He is ready to cancel the debts we owe to him. He is able to free us from all that keeps us from him, and he is willing to restore the lost inheritance of a life we will share with him.
God is ready to give us these priceless gifts at his own expense. He is ready to bear in himself the cost of all that he offers to us. Nobody had heard anything quite like this before. The sermons they heard were a call to duty and to morality. They were used to hearing what God demands from us, but Jesus spoke of what God offers to us, and “they marveled at the gracious words that were coming from his mouth.”
Today, we will look at their response. I invite you to open your Bible at Luke 4. We take up the story at verse 28: “When they heard these things, all in the synagogue were filled with wrath” (Luke 4:28).
The response to Jesus was that they were angry. Wrath was their response to grace. More than that, they were filled with anger, and this was true not just of a few, but of all: “All in the synagogue were filled with wrath.”
And they rose up and drove him out of the town and brought him to the brow of the hill on which their town was built, so that they could throw him down the cliff.
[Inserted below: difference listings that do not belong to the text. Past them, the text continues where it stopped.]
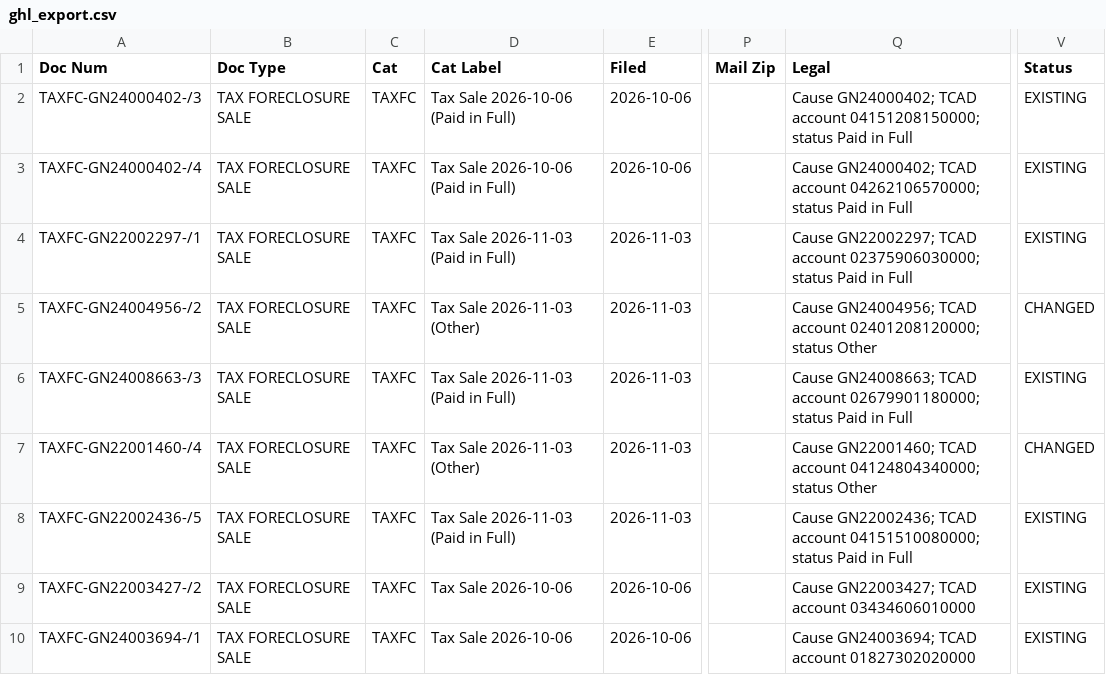
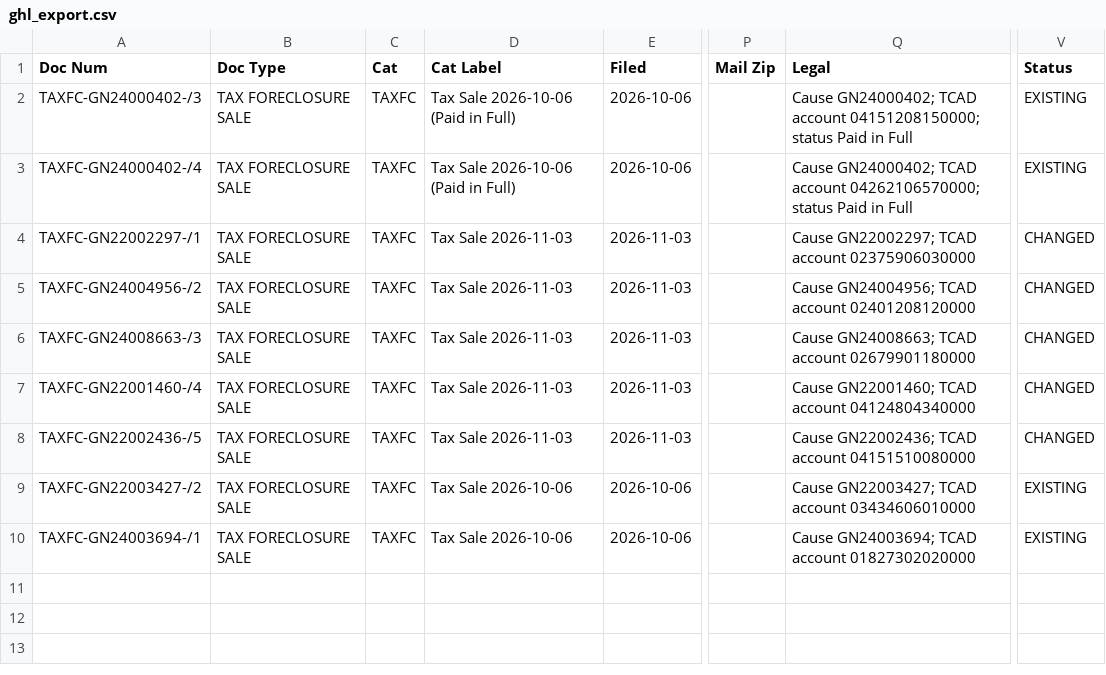
Before and after one commit to Sellmyhousefast247/Travis-leads, a CSV file: data/ghl_export.csv, drawn as a sheet; only a part is shown, gaps mark what is left out; the diff names each change by its address in the sheet, - before the commit and + after, or states it on an @@ line.

```diff
--- a/data/ghl_export.csv
+++ b/data/ghl_export.csv
-D4 (Cat Label): Tax Sale 2026-11-03 (Paid in Full)
+D4 (Cat Label): Tax Sale 2026-11-03
-Q4 (Legal): …TCAD account 02375906030000; status Paid in Full
+Q4 (Legal): …TCAD account 02375906030000
-V4 (Status): EXISTING
+V4 (Status): CHANGED
-D5 (Cat Label): Tax Sale 2026-11-03 (Other)
+D5 (Cat Label): Tax Sale 2026-11-03
-Q5 (Legal): …TCAD account 02401208120000; status Other
+Q5 (Legal): …TCAD account 02401208120000
-D6 (Cat Label): Tax Sale 2026-11-03 (Paid in Full)
+D6 (Cat Label): Tax Sale 2026-11-03
-Q6 (Legal): …TCAD account 02679901180000; status Paid in Full
+Q6 (Legal): …TCAD account 02679901180000
-V6 (Status): EXISTING
+V6 (Status): CHANGED
-D7 (Cat Label): Tax Sale 2026-11-03 (Other)
+D7 (Cat Label): Tax Sale 2026-11-03
-Q7 (Legal): …TCAD account 04124804340000; status Other
+Q7 (Legal): …TCAD account 04124804340000
-D8 (Cat Label): Tax Sale 2026-11-03 (Paid in Full)
+D8 (Cat Label): Tax Sale 2026-11-03
-Q8 (Legal): …TCAD account 04151510080000; status Paid in Full
+Q8 (Legal): …TCAD account 04151510080000
-V8 (Status): EXISTING
+V8 (Status): CHANGED
```
Also changed, not shown: 3 other files.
Luke 4:29
How did the people respond to the grace of Jesus? They were filled with anger, and they hounded Jesus out of their town. They wanted to be rid of him altogether.
I want to make four observations from the Bible—1. anger towards Jesus is a consistent pattern, 2. anger towards Jesus brings painful consequences, 3. anger towards Jesus is ultimately futile, and then we will look at 4. the only cure for anger towards Jesus.
A Consistent Pattern of Anger Towards Jesus
- i. It begins in the Christmas story
Christ is born in Bethlehem. When Herod hears the news, he is filled with He orders a purge of all the infants in the town. The children of Bethlehem are killed because of one man’s rage towards Jesus Christ…
“A voice was heard in Ramah… Rachel weeping for her children. She refused to be comforted because they are no more” (Matthew 2:18).
- ii. It continued at Nazareth, as Jesus is rejected in his home town
They… drove him out of the town and brought him to the brow of the hill… so that they could throw him down the cliff. Luke 4:29
Those who knew Jesus best were angry enough, after hearing him speak, that they wanted to put him to death.
iii. You see it when Jesus went to the Gerasenes (Mark 5:17)
The people were terrorized by a man who was possessed by many demons. He lived among the graves outside the town. The whole region was under a constant threat of violence because of him.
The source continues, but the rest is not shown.